* **TASK OBJECTIVE**: Copy each entry verbatim, excluding its images.
%%
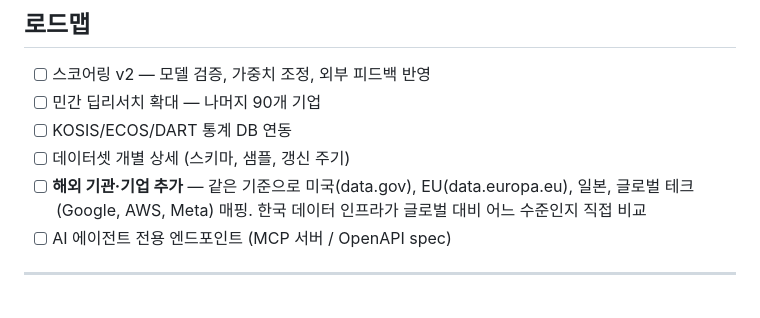
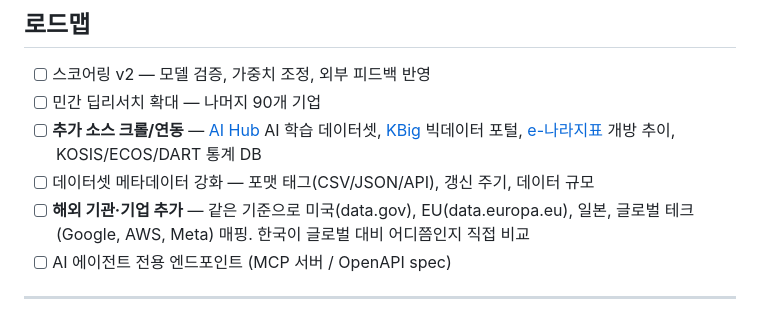
Before and after one commit to PKCrox/datakorea, a Markdown page: README.md, the part around the change. Drawn GitHub-style.

Commit message:
docs: add AI Hub/KBig/e-나라지표 crawl to roadmap
Co-Authored-By: Claude Opus 4.6 <noreply@anthropic.com>

```diff
--- a/README.md
+++ b/README.md
@@ -159,9 +159,9 @@ console.log(naver.domains); // 82개 도메인
 
 - [ ] 스코어링 v2 — 모델 검증, 가중치 조정, 외부 피드백 반영
 - [ ] 민간 딥리서치 확대 — 나머지 90개 기업
-- [ ] KOSIS/ECOS/DART 통계 DB 연동
-- [ ] 데이터셋 개별 상세 (스키마, 샘플, 갱신 주기)
-- [ ] **해외 기관·기업 추가** — 같은 기준으로 미국(data.gov), EU(data.europa.eu), 일본, 글로벌 테크(Google, AWS, Meta) 매핑. 한국 데이터 인프라가 글로벌 대비 어느 수준인지 직접 비교
+- [ ] **추가 소스 크롤/연동** — [AI Hub](https://aihub.or.kr) AI 학습 데이터셋, [KBig](https://kbig.kr) 빅데이터 포털, [e-나라지표](https://index.go.kr) 개방 추이, KOSIS/ECOS/DART 통계 DB
+- [ ] 데이터셋 메타데이터 강화 — 포맷 태그(CSV/JSON/API), 갱신 주기, 데이터 규모
+- [ ] **해외 기관·기업 추가** — 같은 기준으로 미국(data.gov), EU(data.europa.eu), 일본, 글로벌 테크(Google, AWS, Meta) 매핑. 한국이 글로벌 대비 어디쯤인지 직접 비교
 - [ ] AI 에이전트 전용 엔드포인트 (MCP 서버 / OpenAPI spec)
 
 ---
```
%%
* **TASK ANSWER**:
Before and after one commit to PKCrox/datakorea, a Markdown page: README.md, the part around the change. Drawn GitHub-style.

Commit message:
docs: add AI Hub/KBig/e-나라지표 crawl to roadmap
Co-Authored-By: Claude Opus 4.6 <noreply@anthropic.com>

```diff
--- a/README.md
+++ b/README.md
@@ -159,9 +159,9 @@ console.log(naver.domains); // 82개 도메인
 
 - [ ] 스코어링 v2 — 모델 검증, 가중치 조정, 외부 피드백 반영
 - [ ] 민간 딥리서치 확대 — 나머지 90개 기업
-- [ ] KOSIS/ECOS/DART 통계 DB 연동
-- [ ] 데이터셋 개별 상세 (스키마, 샘플, 갱신 주기)
-- [ ] **해외 기관·기업 추가** — 같은 기준으로 미국(data.gov), EU(data.europa.eu), 일본, 글로벌 테크(Google, AWS, Meta) 매핑. 한국 데이터 인프라가 글로벌 대비 어느 수준인지 직접 비교
+- [ ] **추가 소스 크롤/연동** — [AI Hub](https://aihub.or.kr) AI 학습 데이터셋, [KBig](https://kbig.kr) 빅데이터 포털, [e-나라지표](https://index.go.kr) 개방 추이, KOSIS/ECOS/DART 통계 DB
+- [ ] 데이터셋 메타데이터 강화 — 포맷 태그(CSV/JSON/API), 갱신 주기, 데이터 규모
+- [ ] **해외 기관·기업 추가** — 같은 기준으로 미국(data.gov), EU(data.europa.eu), 일본, 글로벌 테크(Google, AWS, Meta) 매핑. 한국이 글로벌 대비 어디쯤인지 직접 비교
 - [ ] AI 에이전트 전용 엔드포인트 (MCP 서버 / OpenAPI spec)
 
 ---
```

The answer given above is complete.